Sunday, 18 December 2011

I bless the rains down in Africa (as long as it doesn't cause a flood)

For the past 3 weeks I've been in the middle of writing two new stories as well as facilatating entrepeneurship training with young, ambitious Kenyan entrepeneures at the m:lab. I guess that you could say that my writing capacity has been full. While preparing for the training it occurred to me in a fresh and new way that had I lerned much more than I had set out to learn when I embarked upon publishing "The Lizard & the Rock" back on 2009. Society doesn't usually classify writers as entrepenuers but perhaps this classification needs to be revisited.

Thinking back to the fall of 2009 there were several responsibilities that I was juggling besides the entrepenuer hat. Trying to earn a Master's degree and having to step out of class several times because the project manager was calling from California saying that the printers in China did not properly understand the instructions to ship the books on the particular date and now we were behind schedule. I remember sitting in class in a whirlwind listening to the professor speak about how to best align an organization while responding to two texts; "Hey honey the organic, spelt, pasta is in the fridge next to the grass fed meat sauce...hey Ralph let's look at another plan to get the books here in time for Christmas...." Rewind further back to August; corresponding with the editor on the last sections of the book and all of a sudden sharp pains are shooting through my lower abdomen. A trip to the hospital would reveal the loss of  ptential wrapped up in the makins of a human being.

Fast forward a year later when the second publication and the musical CD hit the shelves just in time for Christmas and the recession.
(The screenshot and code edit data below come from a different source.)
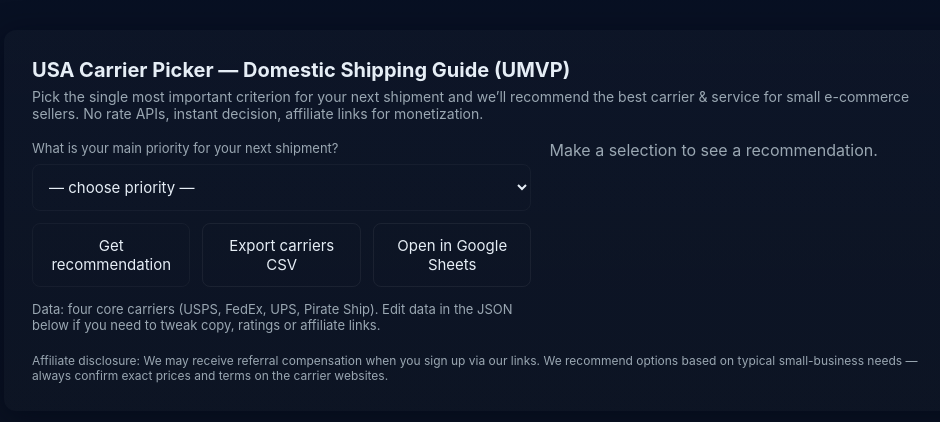
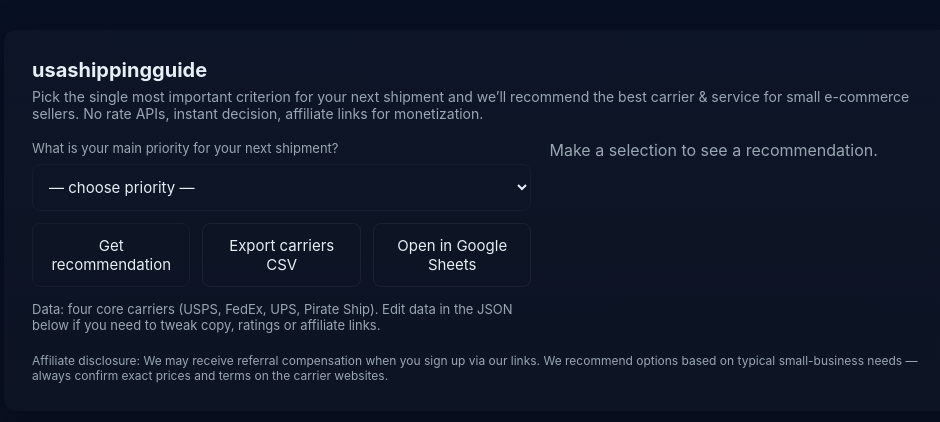
Before and after one commit to RinkuB13/RinkuB13.github.io, a plain HTML site: page index.html in a window 1280 px wide. Shown: the part 180-602 px from the top of the page, without its empty margins (146-1086 px from the left). Drawn offline with Linux system fonts and the light colour scheme.

Commit message:
changed title

```diff
--- a/index.html
+++ b/index.html
@@ -3,7 +3,7 @@
 <head>
 <meta charset="utf-8" />
 <meta name="viewport" content="width=device-width,initial-scale=1" />
-<title>USA Carrier Picker — Shipping Guide (UMVP)</title>
+<title>usashippingguide</title>
 <style>
   :root{
     --bg:#0f1724; --card:#0b1220; --muted:#9aa7b2; --accent:#06b6d4;
@@ -36,7 +36,7 @@
 </head>
 <body>
 <div class="card" role="main" aria-labelledby="title">
-  <h1 id="title">USA Carrier Picker — Domestic Shipping Guide (UMVP)</h1>
+  <h1 id="title">usashippingguide</h1>
   <p class="lead">Pick the single most important criterion for your next shipment and we’ll recommend the best carrier & service for small e-commerce sellers. No rate APIs, instant decision, affiliate links for monetization.</p>
 
   <div class="row">
```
I  have now graduated. I have a Master's degree. I have learned from the challenges of the first book and discovered new ones with the change in market climate. I feel that by virtue of maintaining my sanity  however I have also mastered life. I look at the successful black women between the ages of 40-50 and  wonder what stories they have not shared with the rest of us because of the painful and amazing moments encased between the pages of their own life story.
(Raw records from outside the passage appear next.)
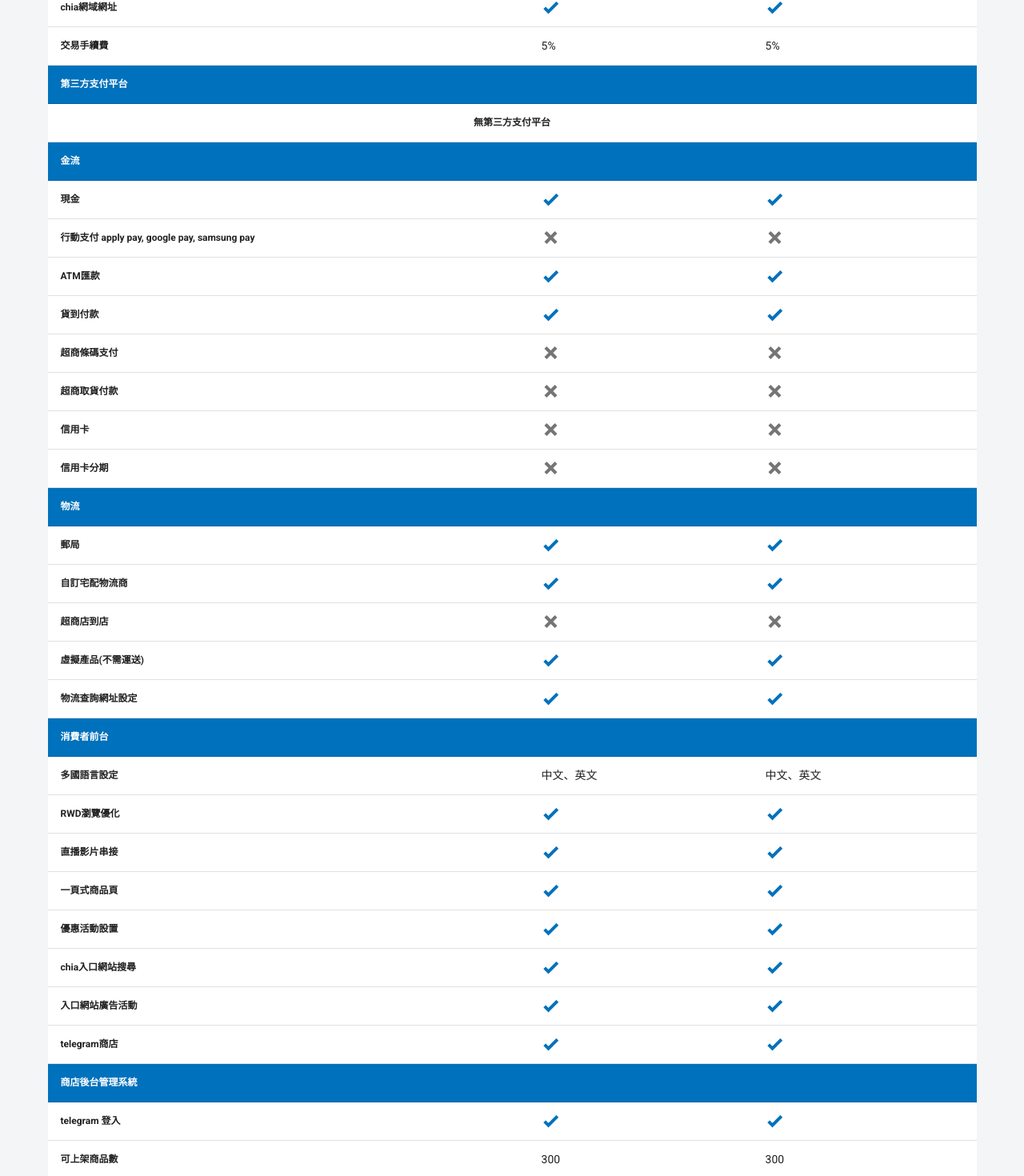
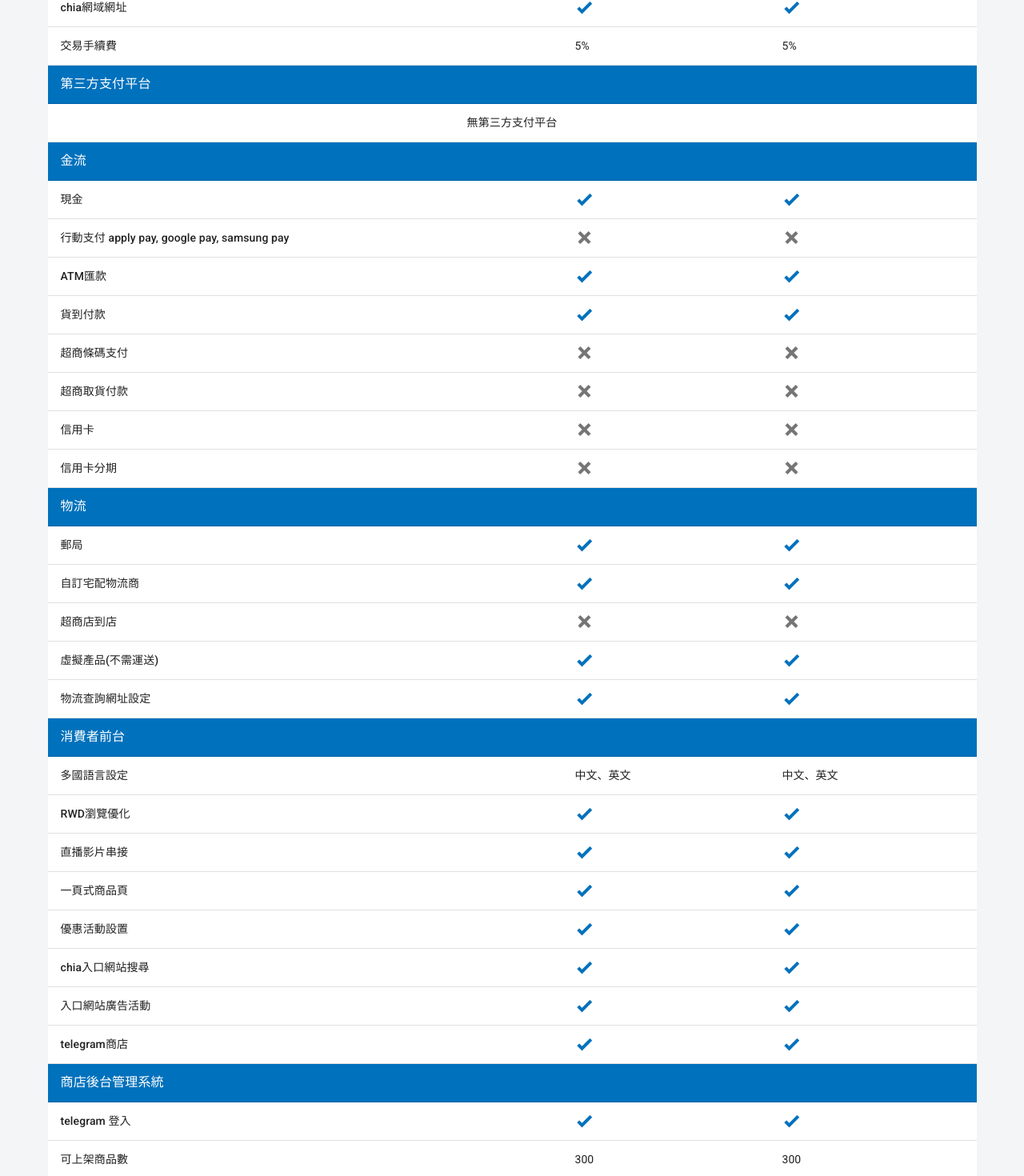
Before and after one commit to ba1679/chia-index-web, a Vue app: page /pricing in a window 1280 px wide. Shown: the part 1295-2765 px from the top of the page at 80% size. Built offline with nearby package versions, Linux system fonts and the light colour scheme; no server answers.

Commit message:
adjust font size and RWD

```diff
--- a/src/views/Pricing/Pricing.vue
+++ b/src/views/Pricing/Pricing.vue
@@ -32,7 +32,11 @@
         <div class="mt-2">交易手續費 & 模組月費 (每月結算)</div>
       </v-sheet>
       <v-row justify="center">
-        <v-col cols="3" v-for="data in payAsYouGoDatas" :key="data.icon">
+        <v-col
+          :cols="isMobile ? 6 : 3"
+          v-for="data in payAsYouGoDatas"
+          :key="data.icon"
+        >
           <v-card outlined height="100%" class="d-flex flex-column">
             <v-card-text class="d-flex flex-column text-center">
               <v-icon x-large color="primary">
@@ -65,12 +69,12 @@
           </thead>
           <tbody>
             <tr class="bg-primary white--text tbody-header">
-              <th colspan="3">
+              <th colspan="3" class="text-md-subtitle-1">
                 電商平台功能
               </th>
             </tr>
             <tr v-for="item in payAsYouGoPlatformTable" :key="item.feature">
-              <th>{{ item.feature }}</th>
+              <th class="text-md-subtitle-2">{{ item.feature }}</th>
               <td v-if="item.personal === true">
                 <v-icon color="primary">mdi-check-bold</v-icon>
               </td>
@@ -87,20 +91,22 @@
               <td v-else>{{ item.business }}</td>
             </tr>
             <tr class="bg-primary white--text tbody-header">
-              <th colspan="3">
+              <th colspan="3" class="text-md-subtitle-1">
                 第三方支付平台
               </th>
             </tr>
             <tr>
-              <th colspan="3" class="text-center">無第三方支付平台</th>
+              <th colspan="3" class="text-center text-md-subtitle-2">
+                無第三方支付平台
+              </th>
             </tr>
             <tr class="bg-primary white--text tbody-header">
-              <th colspan="3">
+              <th colspan="3" class="text-md-subtitle-1">
                 金流
               </th>
             </tr>
             <tr v-for="item in payAsYouGoPaymentTable" :key="item.feature">
-              <th>{{ item.feature }}</th>
+              <th class="text-md-subtitle-2">{{ item.feature }}</th>
               <td v-if="item.personal === true">
                 <v-icon color="primary">mdi-check-bold</v-icon>
               </td>
@@ -117,12 +123,12 @@
               <td v-else>{{ item.business }}</td>
             </tr>
             <tr class="bg-primary white--text tbody-header">
-              <th colspan="3">
+              <th colspan="3" class="text-md-subtitle-1">
                 物流
               </th>
             </tr>
             <tr v-for="item in payAsYouGoShippingTable" :key="item.feature">
-              <th>{{ item.feature }}</th>
+              <th class="text-md-subtitle-2">{{ item.feature }}</th>
               <td v-if="item.personal === true">
                 <v-icon color="primary">mdi-check-bold</v-icon>
               </td>
@@ -139,12 +145,12 @@
               <td v-else>{{ item.business }}</td>
             </tr>
             <tr class="bg-primary white--text tbody-header">
-              <th colspan="3">
+              <th colspan="3" class="text-md-subtitle-1">
                 消費者前台
               </th>
             </tr>
             <tr v-for="item in payAsYouGoConsumerWebTable" :key="item.feature">
-              <th>{{ item.feature }}</th>
+              <th class="text-md-subtitle-2">{{ item.feature }}</th>
               <td v-if="item.personal === true">
                 <v-icon color="primary">mdi-check-bold</v-icon>
               </td>
@@ -161,12 +167,12 @@
               <td v-else>{{ item.business }}</td>
             </tr>
             <tr class="bg-primary white--text tbody-header">
-              <th colspan="3">
+              <th colspan="3" class="text-md-subtitle-1">
                 商店後台管理系統
               </th>
             </tr>
             <tr v-for="item in payAsYouGoStoreManageTable" :key="item.feature">
-              <th>{{ item.feature }}</th>
+              <th class="text-md-subtitle-2">{{ item.feature }}</th>
               <td v-if="item.personal === true">
                 <v-icon color="primary">mdi-check-bold</v-icon>
               </td>
@@ -183,23 +189,27 @@
               <td v-else>{{ item.business }}</td>
             </tr>
             <tr class="bg-primary white--text tbody-header">
-              <th colspan="3">
+              <th colspan="3" class="text-md-subtitle-1">
                 優惠設定
               </th>
             </tr>
             <tr>
-              <th colspan="3" class="text-center">無優惠設定</th>
+              <th colspan="3" class="text-center text-md-subtitle-2">
+                無優惠設定
+              </th>
             </tr>
             <tr class="bg-primary white--text tbody-header">
-              <th colspan="3">
+              <th colspan="3" class="text-md-subtitle-1">
                 代碼管理及廣告追蹤工具
               </th>
             </tr>
             <tr>
-              <th colspan="3" class="text-center">無代碼管理及廣告追蹤工具</th>
+              <th colspan="3" class="text-center text-md-subtitle-2">
+                無代碼管理及廣告追蹤工具
+              </th>
             </tr>
             <tr class="bg-primary white--text tbody-header">
-              <th colspan="3">
+              <th colspan="3" class="text-md-subtitle-1">
                 統計分析
               </th>
             </tr>
@@ -207,7 +217,7 @@
               v-for="item in payAsYouGoStoreAnalysisTable"
               :key="item.feature"
             >
-              <th>{{ item.feature }}</th>
+              <th class="text-md-subtitle-2">{{ item.feature }}</th>
               <td v-if="item.personal === true">
                 <v-icon color="primary">mdi-check-bold</v-icon>
               </td>
@@ -224,12 +234,12 @@
               <td v-else>{{ item.business }}</td>
             </tr>
             <tr class="bg-primary white--text tbody-header">
-              <th colspan="3">
+              <th colspan="3" class="text-md-subtitle-1">
                 Telegram bot
               </th>
             </tr>
             <tr v-for="item in payAsYouGoTelegramBotTable" :key="item.feature">
-              <th>{{ item.feature }}</th>
+              <th class="text-md-subtitle-1">{{ item.feature }}</th>
               <td v-if="item.personal === true">
                 <v-icon color="primary">mdi-check-bold</v-icon>
               </td>
@@ -252,8 +262,15 @@
   </div>
 </template>
 <script>
+import { mapGetters } from "vuex";
+
 export default {
   name: "Pricing",
+  computed: {
+    ...mapGetters({
+      isMobile: "isMobile"
+    })
+  },
   data() {
     return {
       currentTab: "payAsYouGo",
```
As  I look forward to "Christmas in Africa" and sort of feel sorry for the goose that will soon be Chritmas dinner and the rabbits that have graced our table as "chicken" I think about past Christmas years where all was exciting and moving quickly. This year will be different. This year things will be much slower, less commercialized and without extended family and close friends who know and love us well. On our table will be a representation of the places we've been and the friendships that we've made: Casava pie, Palestianian rice for stuffing, the goose from outside, mango and guava sauce, sweet potato pie and various Israeli salads. Perhaps this year I will take time to unwrap pleasant memories of the past and thank them for the gift of life's processes that have brought me to this present moment.  And look, I already received my first eary Christmas present:).


  1. Powerful. Thanks for sharing, Joanne.

  2. Merry Christmas, family Burgess! We love you and pray you have a blessed Christmas in Africa.